I was split on the oysters. The cooked Worcester sauce and bacon oyster was lovely. The bacon on top was particularly tasty, reminding me of the uber-salty American bacon bits that I really shouldn’t like, but totally do. The raw oyster just wasn’t my bag, but I am certainly no connoisseur to tell you if it was quality or not.
Mains were the ‘Butcher’s choice’ selected cut of the day, which was a pork loin and garlic mash:
…and the Whole roasted sea bream, pickled cockles and lemon:
The pork loin, was the boy’s. I am obligated to mention that the boy wants to be clear to the readers of this post that he absolutely loved it and thinks it’s one of the best dishes he’s had in ages. I, on the other hand wasn’t as inspired. The first bite I tried was rather dry. The glaze on top was on of those indeterminable brown sauces that neither add or detract from the meat itself. I didn’t think it was anything special.
The sea bream was lovely though! Also called dorade, depending on where you are in the world, the dish reminded me very much of the dorade I had at Ramsay’s maze. It’s a mild fish with a crispy skin that tends to take on the characteristics of whatever it’s served with – in this case the tartness of lemons and sea grit of the cockles. It was put together well, and very tasty.
Desserts were the Selection of British cheeses with quince jelly:
and the Apple and blueberry crumble, clotted Jersey cream:
Is it a selection of British cheeses when there are only two? I’m not convinced. Although a very nice stilton and cheddar, they were – neither blew us over. The biscuits that accompanied the cheese were tasteless, resembling cardboard at best and the dollop of quince jelly (one of my favourite things in the world) was so small we were lucky to enjoy it with more than three bites of cheese.

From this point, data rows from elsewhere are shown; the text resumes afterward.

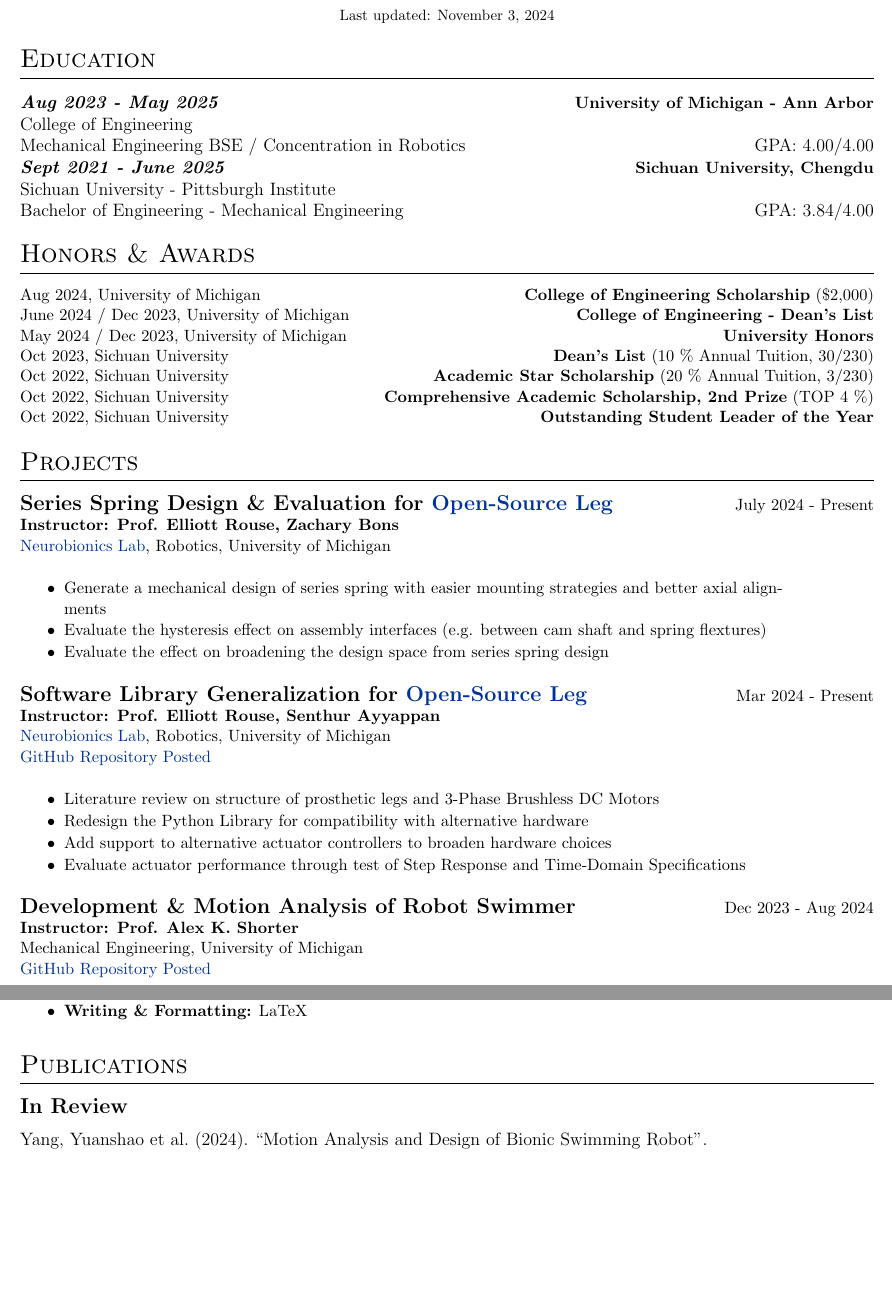
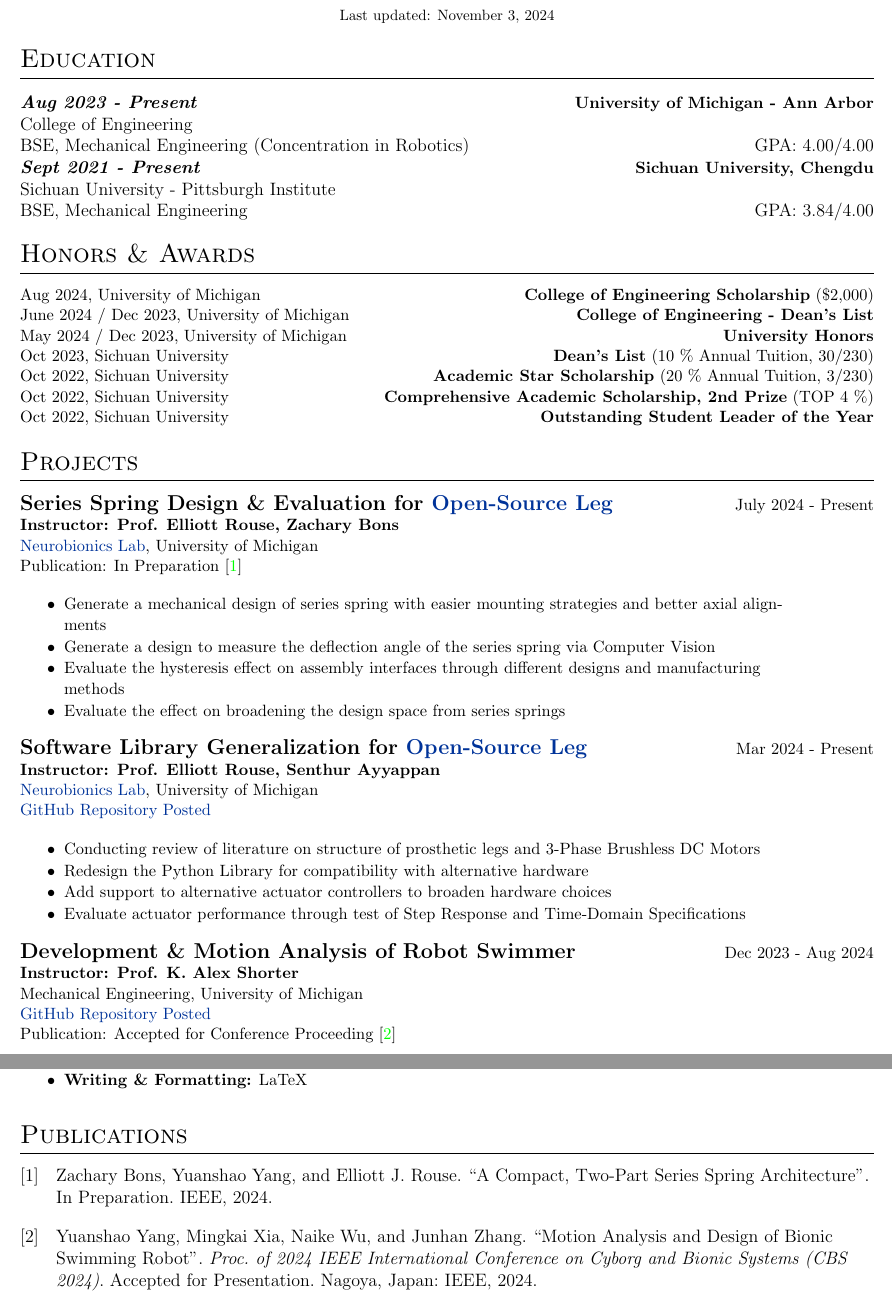
Before and after one commit to Robin0265/Yuanshao-CV, a LaTeX CV (cv.tex): two parts of pages 1 and 2 of 2, joined at a grey line, cut so that both start at the same text, the shorter picture padded with empty space. Compiled offline with pdfLaTeX.

Commit message:
CV update

```diff
--- a/cv.tex
+++ b/cv.tex
@@ -88,17 +88,19 @@
 \titlespacing{\section}{0pt}{10pt}{10pt}
 
 %for publications
-\usepackage[style=authoryear,sorting=ynt, maxbibnames=2]{biblatex}
+\usepackage[style=numeric-verb, maxbibnames=99]{biblatex}
+\addbibresource{inReview.bib}
+\renewbibmacro{in:}{}
 
 %Setup hyperref package, and colours for links
 \usepackage[unicode, draft=false]{hyperref}
 \definecolor{linkcolour}{rgb}{0,0.2,0.6}
 \hypersetup{colorlinks,breaklinks,urlcolor=linkcolour,linkcolor=linkcolour}
-% \addbibresource{citations.bib}
 \setlength\bibitemsep{1em}
 
 %for social icons
 \usepackage{fontawesome5}
+% \usepackage{cite}
 
 %debug page outer frames
 %\usepackage{showframe}
@@ -132,13 +134,13 @@
 \section{Education}
 \begin{tabularx}{\linewidth}{@{}l X@{}}
 
-    \textit{\textbf{Aug 2023 - May 2025}} & {} \hfill {\small{\textbf{University of Michigan - Ann Arbor}}}\\
+    \textit{\textbf{Aug 2023 - Present}} & {} \hfill {\small{\textbf{University of Michigan - Ann Arbor}}}\\
     College of Engineering \\
-    Mechanical Engineering BSE / Concentration in Robotics & \hfill GPA: 4.00/4.00\\
+    BSE, Mechanical Engineering (Concentration in Robotics) & \hfill GPA: 4.00/4.00\\
 
-    \textit{\textbf{Sept 2021 - June 2025}} & {} \hfill \small{\textbf{Sichuan University, Chengdu}}\\
+    \textit{\textbf{Sept 2021 - Present}} & {} \hfill \small{\textbf{Sichuan University, Chengdu}}\\
     Sichuan University - Pittsburgh Institute & {} \hfill {}\\
-    Bachelor of Engineering - Mechanical Engineering & {} \hfill GPA: 3.84/4.00\\
+    BSE, Mechanical Engineering & {} \hfill GPA: 3.84/4.00\\
 
 \end{tabularx}
 
@@ -165,10 +167,10 @@
 \begin{tabularx}{\linewidth}{@{}l X@{}}
     \large \textbf{Series Spring Design \& Evaluation for \href{https://www.opensourceleg.org/about}{Open-Source Leg}} & \hfill July 2024 - Present \\
     \small{\textbf{Instructor: Prof. Elliott Rouse, Zachary Bons}} & \hfill {} \\
-    \small{\href{https://neurobionics.robotics.umich.edu/}{Neurobionics Lab}, Robotics, University of Michigan} & \hfill {} \\
+    \small{\href{https://neurobionics.robotics.umich.edu/}{Neurobionics Lab}, University of Michigan} & \hfill {} \\
+    \small{Publication: In Preparation \cite{SeriesSpring}} & \hfill {} \\
     % \small{\href{https://doi.org/10.1109/TMECH.2023.3334957}{Reference: Background Research}} & \hfill {} \\
     \end{tabularx}
-
 
     \begin{itemize}[
         rightmargin=2cm
@@ -177,14 +179,16 @@
         \setlength{\parskip}{0pt}
         \setlength{\parsep}{0pt}
         \item {Generate a mechanical design of series spring with easier mounting strategies and better axial alignments}
-        \item {Evaluate the hysteresis effect on assembly interfaces (e.g. between cam shaft and spring flextures)}
-        \item {Evaluate the effect on broadening the design space from series spring design}
+        \item {Generate a design to measure the deflection angle of the series spring via Computer Vision}
+        \item {Evaluate the hysteresis effect on assembly interfaces through different designs and manufacturing methods}
+        \item {Evaluate the effect on broadening the design space from series springs}
     \end{itemize}
+
 
 \begin{tabularx}{\linewidth}{@{}l X@{}}
 \large \textbf{Software Library Generalization for \href{https://www.opensourceleg.org/about}{Open-Source Leg}} & \hfill Mar 2024 - Present \\
 \small{\textbf{Instructor: Prof. Elliott Rouse, Senthur Ayyappan}} & \hfill {} \\
-\small{\href{https://neurobionics.robotics.umich.edu/}{Neurobionics Lab}, Robotics, University of Michigan} & \hfill {} \\
+\small{\href{https://neurobionics.robotics.umich.edu/}{Neurobionics Lab}, University of Michigan} & \hfill {} \\
 \small{\href{https://github.com/neurobionics/opensourceleg}{GitHub Repository Posted}} & \hfill {} \\
 \end{tabularx}
 
@@ -194,7 +198,7 @@
     \setlength{\itemsep}{1pt}
     \setlength{\parskip}{0pt}
     \setlength{\parsep}{0pt}
-    \item{\small Literature review on structure of prosthetic legs and 3-Phase Brushless DC Motors}
+    \item{\small Conducting review of literature on structure of prosthetic legs and 3-Phase Brushless DC Motors}
     \item{\small Redesign the Python Library for compatibility with alternative hardware}
     \item{\small Add support to alternative actuator controllers to broaden hardware choices}
     \item{\small Evaluate actuator performance through test of Step Response and Time-Domain Specifications}
@@ -202,9 +206,10 @@
 
 \begin{tabularx}{\linewidth}{@{}l X@{}}
 \large \textbf{Development \& Motion Analysis of Robot Swimmer} & \hfill Dec 2023 - Aug 2024 \\
-\small{\textbf{Instructor: Prof. Alex K. Shorter}} & \hfill {} \\
+\small{\textbf{Instructor: Prof. K. Alex Shorter}} & \hfill {} \\
 \small{Mechanical Engineering, University of Michigan} & \hfill {} \\
 \small{\href{https://github.com/Robin0265/PathPlanning_Code}{GitHub Repository Posted}} & \hfill {} \\
+\small{Publication: Accepted for Conference Proceeding \cite{Swimmingbot}} & \hfill {} \\
 \end{tabularx}
 
 \begin{itemize}[
@@ -324,15 +329,16 @@
 %----------------------------------------------------------------------------------------
 %	PUBLICATIONS
 %----------------------------------------------------------------------------------------
+% \begin{tabularx}{\linewidth}{@{}l X@{}}
+%     \large \textbf{In Review} & \hfill {}\\
+% \end{tabularx}
 
-\section{Publications}
+% \begin{refsection}[inReview.bib]
+% \nocite{*}
+% \printbibliography[heading=none]
+% \end{refsection}
 
-\begin{tabularx}{\linewidth}{@{}l X@{}}
-    \large \textbf{In Review} & \hfill {}\\
-\end{tabularx}
+\printbibliography[heading=bibnumbered, title={Publications}]
 
-\begin{refsection}[inReview.bib]
-\nocite{*}
-\printbibliography[heading=none]
-\end{refsection}
+
 \end{document}
```
Also changed, not shown: inReview.bib (+18 -2 lines), cv.pdf, cv.tex (4 more changed lines).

The crumble wasn’t much better. The apples were so tart that whatever sugar was in the crumble topping cowered away, totally overpowered. It looked the part and was a perfect portion size, but unfortunately just wasn’t very good.
The Warrington, just like last time I went, was a mixed bag. There are some great things on the menu, and many of them are executed flawlessly, but then they mess up on the most random or simple stuff. For a restaurant that Gordon Ramsay puts his name on, I’d expect better.
Full disclosure and a bit about the meal:
I was originally invited to come to a blogger event to sample the autumn menu, but the format of the evening changed, and I suddenly found myself dining with the boy, free of charge on behalf of Gordon Ramsay’s PR.
There’s been quite a bit of debate over the whole ‘invite to review’ posts, and out of this experience I’ve learned one thing: An off-the-street experience is key to any restaurant review. I’ve been to The Warrington before, so I know how it is, both service and food-wise (part of why I didn’t feel so bad). I thought it would be interesting to compare the review experience to it, and it was. I could talk about how accommodating everyone was, but it wouldn’t be an accurate representation of what it would be like to go there if you read this review and decided to pop in, so I decided not to talk about it. What I can tell you is that the staff at The Warrington believe in what they do. The manager talked to every single table in the restaurant (and they weren’t all bloggers and journalists – though I did see TehBus, EssexEating and the lovely PearCafe there. Hello!); the staff smile when they talk about the food they serve and the patrons are regulars – chatting with each other, exchanging pleasantries from across the restaurant. It’s nice to see.
It was a lovely experience, but it hasn’t changed my stance on ‘invite to review’ posts: I’m happy to come in and review anything whether I’m paying or not, but it has to be anonymous, and I’ll always disclose the nature of the agreement.